“For the Bellagio to allow us to fly over and give me control of the fountains,” he told the Review-Journal shortly before the sequel was released in 2013, “that’s kind of a testament to the movie and the goodwill the movie’s brought.”
It’s certainly a testament to the allure of the fountains, one of Las Vegas’ most recognizable landmarks.
Long before she launched a nearby residency, Britney Spears set the stage for monumental performances on the Strip with a rendition of “I’m a Slave 4 U” atop Bellagio’s lake during the 2001 Billboard Music Awards. It doesn’t stick in the memory quite like the time, three months before, when she writhed onstage at MTV’s Video Music Awards with a 7-foot albino Burmese python named Banana. But the way she first used the fountains as backup dancers remains epic.
In 2017, the Billboard awards returned to the lake as Drake performed “Gyalchester” in front of the fountains. “That was the first time we ever did pyro on the water, and flames, which was an amazing show in itself,” says Loni Singer, the fountains’ lead engineer.
Local rockers Panic! At the Disco kicked off NBC’s coverage of Game 5 of the Stanley Cup Final in June with a water-soaked performance of “High Hopes” on the lake.
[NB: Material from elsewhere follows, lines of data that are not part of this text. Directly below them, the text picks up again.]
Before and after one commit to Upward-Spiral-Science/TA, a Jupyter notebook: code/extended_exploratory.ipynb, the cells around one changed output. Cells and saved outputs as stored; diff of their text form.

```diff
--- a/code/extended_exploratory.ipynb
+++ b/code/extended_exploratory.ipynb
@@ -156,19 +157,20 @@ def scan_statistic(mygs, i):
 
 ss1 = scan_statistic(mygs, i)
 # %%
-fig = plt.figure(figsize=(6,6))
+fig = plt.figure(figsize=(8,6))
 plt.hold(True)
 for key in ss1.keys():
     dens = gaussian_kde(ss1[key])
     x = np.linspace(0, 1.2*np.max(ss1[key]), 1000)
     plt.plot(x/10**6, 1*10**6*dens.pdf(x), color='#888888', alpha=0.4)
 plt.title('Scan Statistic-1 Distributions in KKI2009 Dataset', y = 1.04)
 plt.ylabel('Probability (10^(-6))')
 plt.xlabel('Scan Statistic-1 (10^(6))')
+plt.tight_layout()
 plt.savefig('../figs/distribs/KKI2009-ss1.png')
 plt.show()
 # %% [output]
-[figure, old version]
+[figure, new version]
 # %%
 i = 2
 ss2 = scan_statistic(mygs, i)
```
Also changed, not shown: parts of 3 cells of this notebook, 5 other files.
And in 2016, Pitbull, Robin Thicke, Blink-182’s Travis Barker and Aerosmith’s Joe Perry splashed around on a partially submerged stage in the music video for “Bad Man,” portions of which were used as promos for that year’s NBA playoffs coverage on TNT.
The biggest stage to hit the lake yet — an impressive 165 feet — was constructed for the multimillion-dollar, multimedia kabuki performance “Koi Tsukami (Fight With a Carp),” which incorporated high-tech digital projection on the fountains during five free 30-minute performances in 2015.
Bruno Mars, meanwhile made the lake his personal playground as he rode a Jet Ski around the fountains in 2016 for his “24K Magic” music video.
The lights in the Fountains of Bellagio turned pink in 2004 for an appearance there by Victoria’s Secret “Angels” Heidi Klum, Tyra Banks, Gisele Bundchen, Adriana Lima and Alessandra Ambrosio.
In one of the few times the fountains were overshadowed, Intel choreographed 250 illuminated Shooting Star drones to dance high above the water to the sounds of Kygo’s “Stargazing” during the January Consumer Electronics Show.
One of the fountains’ most memorable star turns remains one of its first: the scene at the end of 2001’s “Ocean’s Eleven” when Brad Pitt, Matt Damon and most of the titular crew silently marveled at the dancing water before disappearing into the night.
“You had people who watched the fountains more so than ever before” after the movie was released, said Paul Berry, who was director of hotel operations at the time.
Fifteen years later, Damon returned as the fountains served as the backdrop of a car chase in 2016’s “Jason Bourne,” during which the movie’s villain crashed a SWAT vehicle into traffic and launched a dozen or more cars into the air.
“I think it’s gonna turn out to be one of those iconic (stunts) with those cars flying right in front of the Bellagio,” Damon told the Review-Journal at the time. “I mean, literally, there’s that one tracking shot, and you just see the fountains going off in the back. And it was just, like, luck.
“And I couldn’t help but think of the end of ‘Ocean’s Eleven.’ You know, we’re standing in that exact spot.”